MWL Mark Hubis 3

In our blog series “Made with Leica” we present Leica photographers and their photo-blogs and portfolios. If you want to present your work and experiences with Leica please send us a email to

Mark Hubis is a passionate engineer, businessman and photographer. The Leica M9 is his perfect tool for every situation and a faithful companion on his various trips.

Mark Hubis – Engineer and Businessman

MWL Mark Hubis PortraitThis contribution isn’t so much about photography with a Leica as it is about a lifestyle with a Leica. I’m an engineer and businessman, and like many of my trade, I’ve developed a sense of visual expression that permeates my work, be it a written report, a slide presentation, or a 2-second sketch on a Flip-chart. Not surprisingly, I’m also a serious amateur photographer.

It seems like I’m always travelling–I fly back and forth between the US and Europe once a month, and have been flying around-the-world some 4x/year, most of this only with carry-on luggage—a stuffed computer bag and a rolling suitcase. My business contacts are amazing in their hospitality, showing me places, foods, and sights that I’d never have discovered as a tourist. This is not “destination Photo-shoot” Travel—it’s flights, airports, taxis, meetings, site tours, and then off to the next stop, with only the occasional, mostly unplanned chance to get out and walk around with a camera.

The Leica Lifestyle

Conventional photographic wisdom is that the best camera in any situation is the one that you have with you, and this has been the big advantage of the M9—It’s always with me. I travel with one body, and 4 lenses: 21, 28, 50 and 75mm. Many would say that’s 3 lenses too many, but each has its use.

MWL Mark Hubis 12It’s also argued that photography should be independent of equipment.
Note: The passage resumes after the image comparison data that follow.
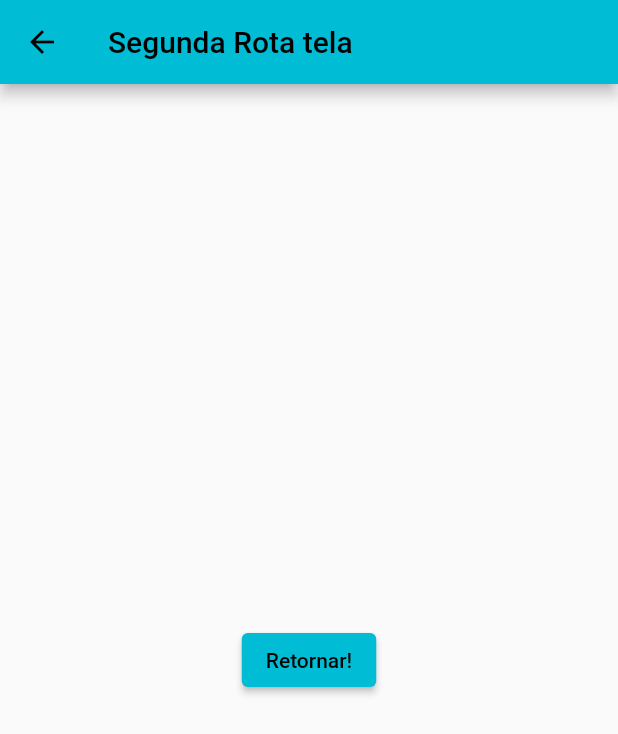
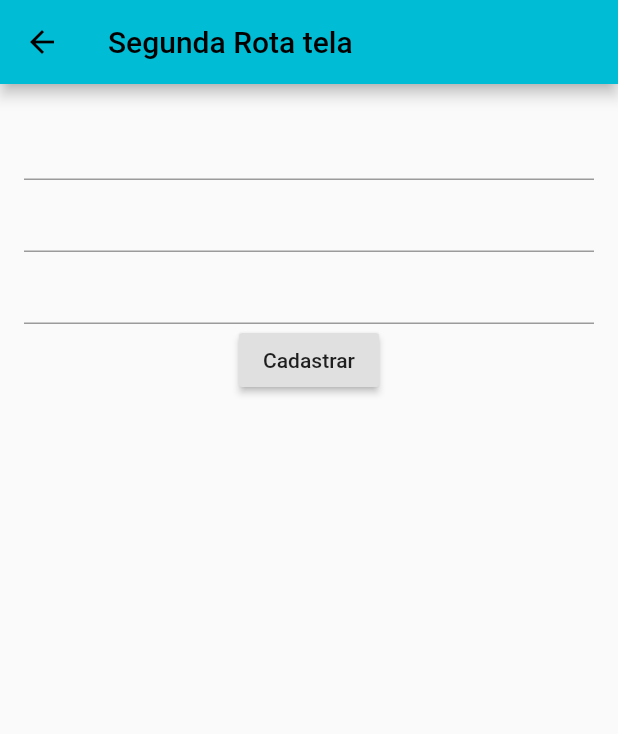
Before and after one commit to lysialeao/flutter-navigate, a Flutter app: the SegundaRota screen opened directly, on a phone screen of 412 x 824 dp. Shown: the top 734 px of the screen. Run offline on Flutter 3.47's test engine with Material 2 defaults, Android fonts, the phone set to English and light mode, and no system bars; missing offline and left inert: dart:html.

Commit message:
Starting a form in the second route

```diff
--- a/lib/main.dart
+++ b/lib/main.dart
@@ -9,14 +9,36 @@ class SegundaRota extends StatelessWidget {
       appBar: AppBar(
         title: Text('Segunda Rota tela'),
       ),
-      body: Center(
-        child: ElevatedButton(
-          onPressed: (){
-            Navigator.pop(context);
-          },
-          child: Text('Retornar!'),
+      body: Padding(
+        padding: const EdgeInsets.all(16.0),
+        child: Column(
+          children: <Widget>[
+            TextField(),
+            TextField(),
+            TextField(),
+            RaisedButton(
+              child: Text('Cadastrar'),
+              onPressed: () {},
+            )
+          ],
         ),
       ),
+
+
+
+
+      //body: Center(
+        //child: ElevatedButton(
+          //onPressed: (){
+            //Navigator.pop(context);
+          //},
+          //child: Text('Retornar!'),
+        //),
+
+      //),
+
+
+
     );
   }
 }
```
Yes, it is about the image, but for me, the technical quality of a photograph was always important, and that quality is often massively Influenced by equipment and how it is used. My father also loved photography and started me well–my first systems were Kodachrome 25 in a Nikkormat, plus a Mamiya 645 loaded with either Kodak Vericolor or Ilford Pan F. I was thrilled by low-grain, low DOF images, often enlarging them up to 16×20”. This shaped me.

Years later, when I converted to digital, I went through a series of SLRs, plus a few good, raw-capable travel cameras. These systems all had their pros and cons, but I missed the “look” of those older prints, and I did a lot of post-production masking and blurring in Photoshop to try and get it back. It worked—sort of—but honestly, not really.
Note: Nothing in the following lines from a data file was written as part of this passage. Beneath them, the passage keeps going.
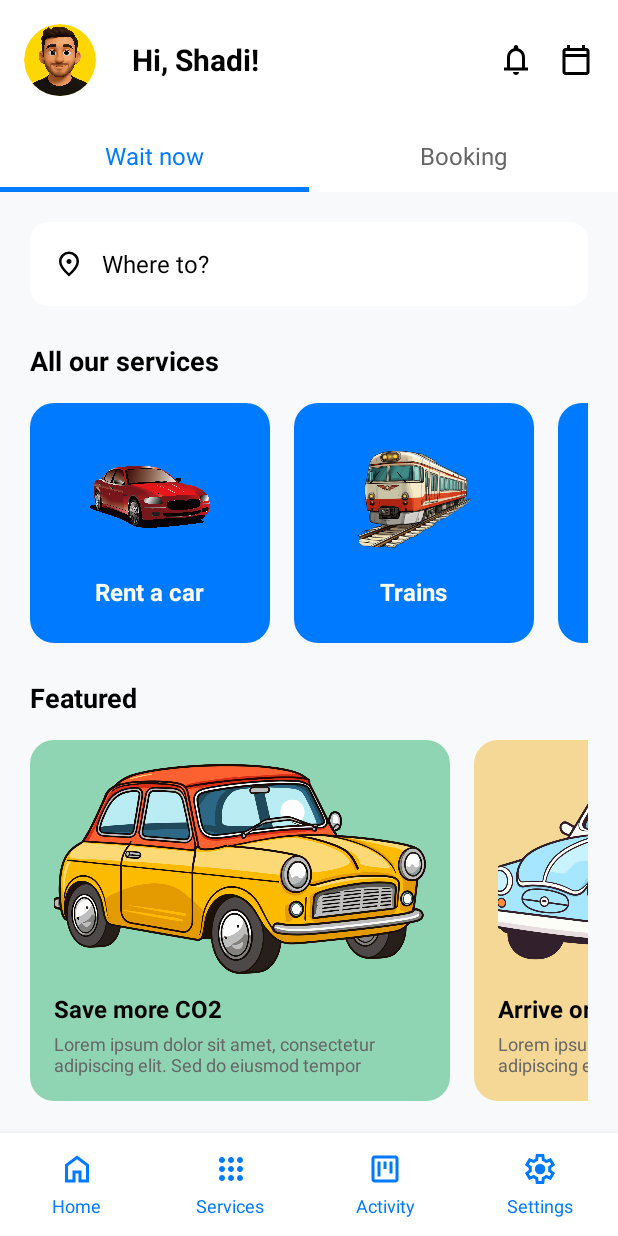
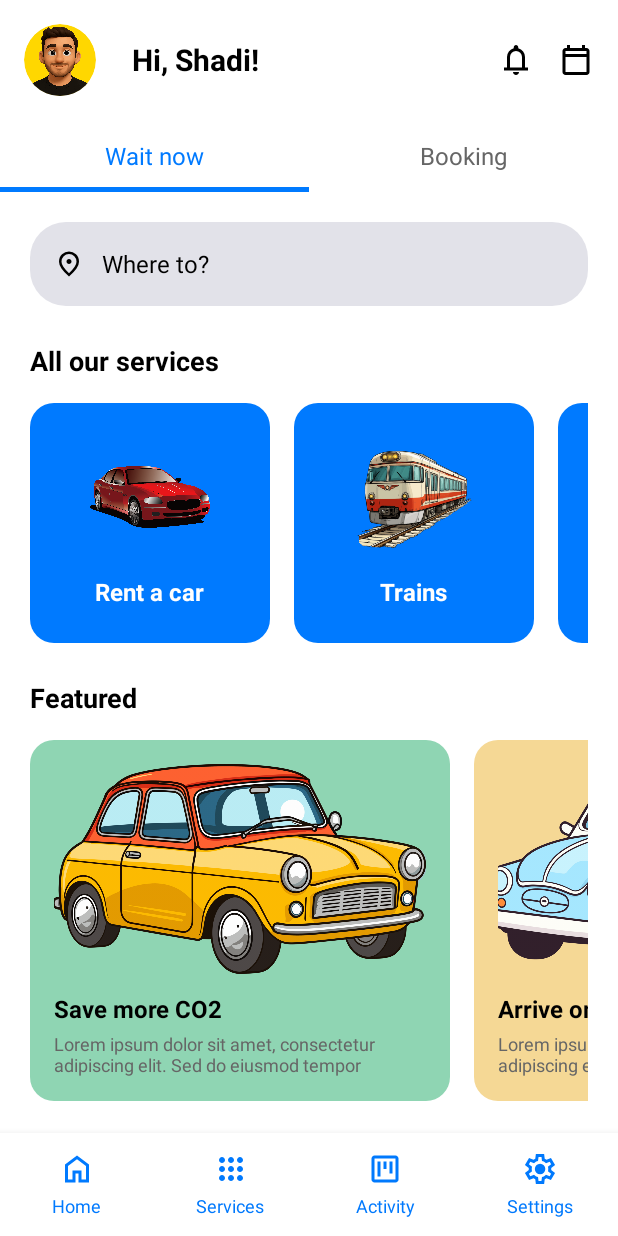
Before and after one commit to ShadiSbaih/Kotlin, an Android app: the screen it shows after launch (MainActivity), on a phone screen of 412 x 824 dp. Run offline under Robolectric (Android 15) with nearby library versions, the phone set to English and light mode, and no system bars.

Commit message:
Update drawable and layout files for improved styling

```diff
--- a/Activity-3/app/src/main/res/drawable/rounded_white_bg.xml
+++ b/Activity-3/app/src/main/res/drawable/rounded_white_bg.xml
@@ -1,5 +1,5 @@
 <?xml version="1.0" encoding="utf-8"?>
 <shape xmlns:android="http://schemas.android.com/apk/res/android">
-    <solid android:color="@android:color/white"/>
-    <corners android:radius="12dp"/>
+    <solid android:color="@color/material_dynamic_neutral90"/>
+    <corners android:radius="24dp"/>
 </shape>
--- a/Activity-3/app/src/main/res/layout/activity_main.xml
+++ b/Activity-3/app/src/main/res/layout/activity_main.xml
@@ -5,7 +5,7 @@
     android:layout_width="match_parent"
     android:layout_height="match_parent"
         android:id="@+id/main"
-    android:background="#F8F9FA">
+    android:background="#ffffff">
 
     <LinearLayout
         android:id="@+id/topBar"
```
The Leica M9 solved all of that. There’s enough platitudes out there about Leica lenses, but I’ll just say that they have made it easier for me to convey what–and how–I see. I’ve also come back to printing, albeit now only to Super-B size, but on good rag paper with the latest generation of inks. Silly as it may sound, I often most appreciate my Leica during the printing process and when I look at finished, framed prints.

I don’t generally publish my work, nor do I do anything beyond the very occasional volunteer-work shoot for anybody else. I photograph my family and friends, and the people and places I encounter in my travels. My photography is really nothing more than my attempt to explain to anybody who’s interested why I find the world a very interesting, in fact beautiful, place.
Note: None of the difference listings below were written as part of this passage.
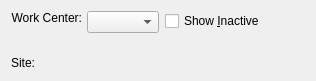
The window that source/manufacturing/foundation-database/xtmfg/tables/pkguiform/dspOperationsByWorkCenter.ui (tomdatkins/xtuple) describes before a commit, drawn with Qt 5.
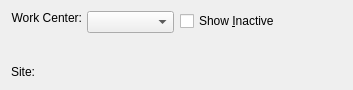
The same window after the commit. Custom widgets are drawn as their Qt base class.

Patch:
```diff
--- a/source/manufacturing/foundation-database/xtmfg/tables/pkguiform/dspOperationsByWorkCenter.ui
+++ b/source/manufacturing/foundation-database/xtmfg/tables/pkguiform/dspOperationsByWorkCenter.ui
@@ -14,8 +14,8 @@
    <rect>
     <x>0</x>
     <y>0</y>
-    <width>316</width>
-    <height>81</height>
+    <width>353</width>
+    <height>90</height>
    </rect>
   </property>
   <property name="windowTitle">
```
Left out of the diff: 2 changed lines with no effect on the pictures.
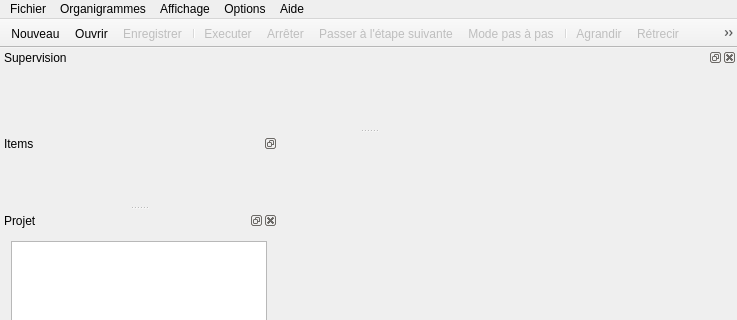
The window that src/f_MainWindow.ui (lna44700/openorganigram) describes before a commit, drawn with Qt 5; both pictures show x 0 to 737 and y 0 to 320 of the 737 by 576 pixel window.
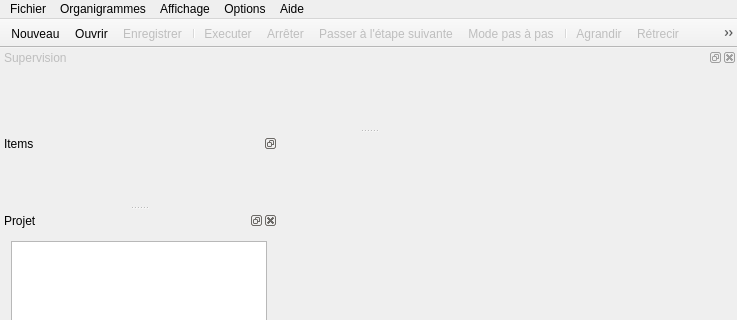
The same window after the commit. Icons and pictures are not drawn.

```diff
--- a/src/f_MainWindow.ui
+++ b/src/f_MainWindow.ui
@@ -254,6 +254,9 @@
    </widget>
   </widget>
   <widget class="QDockWidget" name="DockSV">
+   <property name="enabled">
+    <bool>false</bool>
+   </property>
    <property name="sizePolicy">
     <sizepolicy hsizetype="Minimum" vsizetype="Minimum">
      <horstretch>0</horstretch>
```
Left out of the diff: 4 changed lines with no effect on the pictures.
Here is some photographic work by Mark Hubis. Enjoy browsing:


About The Author

Leave a Reply

Your email address will not be published. Required fields are marked *

You may use these HTML tags and attributes: <a href="" title=""> <abbr title=""> <acronym title=""> <b> <blockquote cite=""> <cite> <code> <del datetime=""> <em> <i> <q cite=""> <s> <strike> <strong>